==== RECORD SET

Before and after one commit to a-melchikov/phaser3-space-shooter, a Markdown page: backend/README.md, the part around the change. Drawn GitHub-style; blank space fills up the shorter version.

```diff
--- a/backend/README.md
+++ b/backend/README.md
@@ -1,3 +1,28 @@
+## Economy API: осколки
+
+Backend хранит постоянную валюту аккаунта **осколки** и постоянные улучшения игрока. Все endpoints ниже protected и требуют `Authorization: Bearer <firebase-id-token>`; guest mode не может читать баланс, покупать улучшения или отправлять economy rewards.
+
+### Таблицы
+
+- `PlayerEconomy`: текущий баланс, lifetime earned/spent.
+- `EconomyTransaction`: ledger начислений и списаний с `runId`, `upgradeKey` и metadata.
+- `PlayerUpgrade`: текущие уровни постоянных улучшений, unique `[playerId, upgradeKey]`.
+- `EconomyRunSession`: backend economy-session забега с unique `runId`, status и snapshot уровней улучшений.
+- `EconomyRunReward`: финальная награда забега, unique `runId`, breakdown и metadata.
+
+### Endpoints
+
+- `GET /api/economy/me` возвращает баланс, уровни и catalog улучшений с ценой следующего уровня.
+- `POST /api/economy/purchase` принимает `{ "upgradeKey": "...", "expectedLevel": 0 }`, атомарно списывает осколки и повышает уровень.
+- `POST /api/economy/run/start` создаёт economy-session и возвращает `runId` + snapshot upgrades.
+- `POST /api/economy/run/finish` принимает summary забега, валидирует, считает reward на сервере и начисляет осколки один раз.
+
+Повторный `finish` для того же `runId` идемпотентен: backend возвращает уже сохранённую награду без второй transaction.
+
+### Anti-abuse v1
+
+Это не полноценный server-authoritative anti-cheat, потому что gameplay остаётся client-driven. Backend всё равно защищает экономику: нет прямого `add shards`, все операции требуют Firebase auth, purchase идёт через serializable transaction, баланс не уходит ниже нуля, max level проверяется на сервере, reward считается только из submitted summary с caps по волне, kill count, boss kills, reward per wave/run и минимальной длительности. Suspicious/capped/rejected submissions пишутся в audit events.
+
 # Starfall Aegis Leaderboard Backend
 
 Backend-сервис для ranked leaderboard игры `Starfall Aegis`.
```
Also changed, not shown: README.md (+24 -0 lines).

========

ABOUT THIS EXERCISE — Output all of the data exactly.

SOLUTION TO THIS PROBLEM —
Before and after one commit to a-melchikov/phaser3-space-shooter, a Markdown page: backend/README.md, the part around the change. Drawn GitHub-style; blank space fills up the shorter version.

```diff
--- a/backend/README.md
+++ b/backend/README.md
@@ -1,3 +1,28 @@
+## Economy API: осколки
+
+Backend хранит постоянную валюту аккаунта **осколки** и постоянные улучшения игрока. Все endpoints ниже protected и требуют `Authorization: Bearer <firebase-id-token>`; guest mode не может читать баланс, покупать улучшения или отправлять economy rewards.
+
+### Таблицы
+
+- `PlayerEconomy`: текущий баланс, lifetime earned/spent.
+- `EconomyTransaction`: ledger начислений и списаний с `runId`, `upgradeKey` и metadata.
+- `PlayerUpgrade`: текущие уровни постоянных улучшений, unique `[playerId, upgradeKey]`.
+- `EconomyRunSession`: backend economy-session забега с unique `runId`, status и snapshot уровней улучшений.
+- `EconomyRunReward`: финальная награда забега, unique `runId`, breakdown и metadata.
+
+### Endpoints
+
+- `GET /api/economy/me` возвращает баланс, уровни и catalog улучшений с ценой следующего уровня.
+- `POST /api/economy/purchase` принимает `{ "upgradeKey": "...", "expectedLevel": 0 }`, атомарно списывает осколки и повышает уровень.
+- `POST /api/economy/run/start` создаёт economy-session и возвращает `runId` + snapshot upgrades.
+- `POST /api/economy/run/finish` принимает summary забега, валидирует, считает reward на сервере и начисляет осколки один раз.
+
+Повторный `finish` для того же `runId` идемпотентен: backend возвращает уже сохранённую награду без второй transaction.
+
+### Anti-abuse v1
+
+Это не полноценный server-authoritative anti-cheat, потому что gameplay остаётся client-driven. Backend всё равно защищает экономику: нет прямого `add shards`, все операции требуют Firebase auth, purchase идёт через serializable transaction, баланс не уходит ниже нуля, max level проверяется на сервере, reward считается только из submitted summary с caps по волне, kill count, boss kills, reward per wave/run и минимальной длительности. Suspicious/capped/rejected submissions пишутся в audit events.
+
 # Starfall Aegis Leaderboard Backend
 
 Backend-сервис для ranked leaderboard игры `Starfall Aegis`.
```
Also changed, not shown: README.md (+24 -0 lines).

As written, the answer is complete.